I have been recording music for a long time. But not until about three years ago did I start taking it seriously. And I'm still not convinced that was the right decision. Home audio recording is a giant can of worms. In fact, it is the most frustrating process I've experienced. There are just too many variables involved. The recording space, the microphone choices, the microphone setups, soundproofing, sound treatment, studio monitor choices, studio monitor setupů the list is nearly endless. I've learned a lot about all these things. And I still do not believe I know all that much about home audio recording. I'm sure all the audiophiles out there will laugh at my techniques and choices for studio equipment. But you know what? I never set out to satisfy the audiophiles. I'm just a punk musician who wants to get good documentation of his bands performances. And along the way, I have been able to help out many musicians who do not have the bucks to shell out for the local music producer. I didn't have that kind of money either, and that was the catalyst that started the project that has gotten me here. Hopefully I have some valuable information about DIY tricks and price efficient studio equipment that can help simplify the process of setting up a home audio recording studio. It doesn't have to be daunting. It will always be difficult, but there are ways to make the whole process come together with adequate results.
Start with the room. If the recording space doesn't sound good, then stop immediately and correct it. Bass traps can be built using a frame and compressed fiberglass. Get some chicken wire to keep the frame together and the fiberglass compressed. Cover it with a material that is not reflective. If you can breathe into it and feel your breath through the other side, then the material will work. Get some couch cushions to use as broadband absorbers. Place them against the walls in spots where reflections occur. By just adding the bass traps and the broadband absorbers, the recording space should already sound much better. The low end will be less muddy and the highs will be less harsh. Microphones will capture what you feed them. Good microphones will capture a bad sounding room accurately. That is not preferred.
Quality studio equipment, especially microphones, does not have to be expensive. A few Shure SM-57's could make it through the entire home audio recording process if used correctly. As an alternative, there are brands of studio equipment such as Behringer, GLS, and SHS that make very useable dynamic microphones that are even more cost effective than the SM-57. Just experiment. Condenser microphones are good for adding ambience, and a matched pair of overheads is usually preferred to capture the stereo image of a drum set.
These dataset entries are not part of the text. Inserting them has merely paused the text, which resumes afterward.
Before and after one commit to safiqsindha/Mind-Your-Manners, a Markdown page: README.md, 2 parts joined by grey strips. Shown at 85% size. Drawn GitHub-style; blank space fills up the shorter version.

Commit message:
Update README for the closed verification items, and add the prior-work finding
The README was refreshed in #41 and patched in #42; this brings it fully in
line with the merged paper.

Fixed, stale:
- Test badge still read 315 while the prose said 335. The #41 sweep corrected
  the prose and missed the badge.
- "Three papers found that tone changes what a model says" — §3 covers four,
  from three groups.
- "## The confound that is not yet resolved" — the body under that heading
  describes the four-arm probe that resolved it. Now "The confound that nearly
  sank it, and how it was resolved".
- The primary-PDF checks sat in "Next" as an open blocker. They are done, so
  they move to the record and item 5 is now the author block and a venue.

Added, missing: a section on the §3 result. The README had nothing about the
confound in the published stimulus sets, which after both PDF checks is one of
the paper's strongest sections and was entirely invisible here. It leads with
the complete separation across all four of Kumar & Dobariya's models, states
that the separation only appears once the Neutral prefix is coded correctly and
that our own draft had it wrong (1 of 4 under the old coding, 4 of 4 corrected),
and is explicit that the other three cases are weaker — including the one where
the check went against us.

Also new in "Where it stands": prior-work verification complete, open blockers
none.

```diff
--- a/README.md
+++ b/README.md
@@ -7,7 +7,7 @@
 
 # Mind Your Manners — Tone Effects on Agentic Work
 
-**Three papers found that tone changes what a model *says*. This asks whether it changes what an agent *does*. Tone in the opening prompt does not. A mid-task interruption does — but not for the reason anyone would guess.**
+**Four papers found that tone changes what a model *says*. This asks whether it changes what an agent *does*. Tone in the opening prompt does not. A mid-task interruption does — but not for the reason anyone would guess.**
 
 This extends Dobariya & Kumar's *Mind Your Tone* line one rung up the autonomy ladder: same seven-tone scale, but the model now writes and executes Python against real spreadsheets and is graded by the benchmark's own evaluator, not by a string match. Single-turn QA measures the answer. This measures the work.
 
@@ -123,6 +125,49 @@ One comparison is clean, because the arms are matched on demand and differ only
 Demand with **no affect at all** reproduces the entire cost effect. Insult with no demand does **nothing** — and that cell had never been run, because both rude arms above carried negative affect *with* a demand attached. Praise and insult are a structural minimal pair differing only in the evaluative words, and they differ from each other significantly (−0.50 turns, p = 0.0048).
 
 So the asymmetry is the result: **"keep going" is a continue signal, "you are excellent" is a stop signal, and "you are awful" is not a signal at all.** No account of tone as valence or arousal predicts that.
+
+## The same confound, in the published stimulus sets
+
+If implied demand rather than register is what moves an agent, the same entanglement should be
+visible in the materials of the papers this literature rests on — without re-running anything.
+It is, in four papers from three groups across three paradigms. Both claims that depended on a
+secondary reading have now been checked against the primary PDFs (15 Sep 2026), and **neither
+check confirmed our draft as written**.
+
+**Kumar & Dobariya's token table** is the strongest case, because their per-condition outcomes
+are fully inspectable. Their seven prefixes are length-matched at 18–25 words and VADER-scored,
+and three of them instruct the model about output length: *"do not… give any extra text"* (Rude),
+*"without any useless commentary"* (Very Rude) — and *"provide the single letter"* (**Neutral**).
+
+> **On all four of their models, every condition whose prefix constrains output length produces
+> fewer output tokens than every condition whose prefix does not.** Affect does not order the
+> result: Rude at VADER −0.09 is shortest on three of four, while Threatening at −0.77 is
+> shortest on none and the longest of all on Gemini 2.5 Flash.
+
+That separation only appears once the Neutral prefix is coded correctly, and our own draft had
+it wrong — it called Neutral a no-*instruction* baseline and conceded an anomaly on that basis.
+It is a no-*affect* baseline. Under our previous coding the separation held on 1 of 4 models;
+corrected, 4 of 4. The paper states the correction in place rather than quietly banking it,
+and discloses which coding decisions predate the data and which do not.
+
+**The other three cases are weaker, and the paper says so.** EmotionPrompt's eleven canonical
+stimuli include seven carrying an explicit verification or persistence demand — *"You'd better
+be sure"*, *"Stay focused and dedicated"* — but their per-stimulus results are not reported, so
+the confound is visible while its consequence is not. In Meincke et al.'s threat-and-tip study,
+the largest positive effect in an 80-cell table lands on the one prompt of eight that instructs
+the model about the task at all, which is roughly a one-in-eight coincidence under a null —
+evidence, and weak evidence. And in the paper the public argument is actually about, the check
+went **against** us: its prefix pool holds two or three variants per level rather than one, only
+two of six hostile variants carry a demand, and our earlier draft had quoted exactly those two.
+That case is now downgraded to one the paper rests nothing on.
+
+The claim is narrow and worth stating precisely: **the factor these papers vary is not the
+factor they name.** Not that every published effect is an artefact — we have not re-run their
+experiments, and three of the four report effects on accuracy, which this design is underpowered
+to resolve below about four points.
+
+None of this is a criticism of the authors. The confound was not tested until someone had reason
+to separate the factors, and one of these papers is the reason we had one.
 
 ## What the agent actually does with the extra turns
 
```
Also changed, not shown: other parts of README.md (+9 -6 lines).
There are standard microphone placement techniques that can be found all over the internet, but there are no set rules. As long as it sounds good, that's all that matters. Just make sure the microphones are not out of phase. The sound will become weak. The Recorderman technique for overhead microphone placement is a great fool-proof method for getting a good stereo image of the drum set. Definitely check it out.
Accurate monitors are very important in the home audio recording studio. They will give you the sound of the music accurately, with no added bass or high-end. But to have them work correctly, you must have an accurate room. With proper placement of the bass traps and broadband absorbers, this will clean up the sound a lot. Use a room measurement program such as REW Room EQ Wizard to measure the room's response. This will need to be done with a good condenser microphone, preferable one that is made specifically for this purpose. I obsessed over this process until I achieved a frequency response in my home audio recording studio within 3db across the entire frequency range. I may have taken the process too far, but it has definitely been beneficial for obtaining an accurate mix and a satisfactory end result.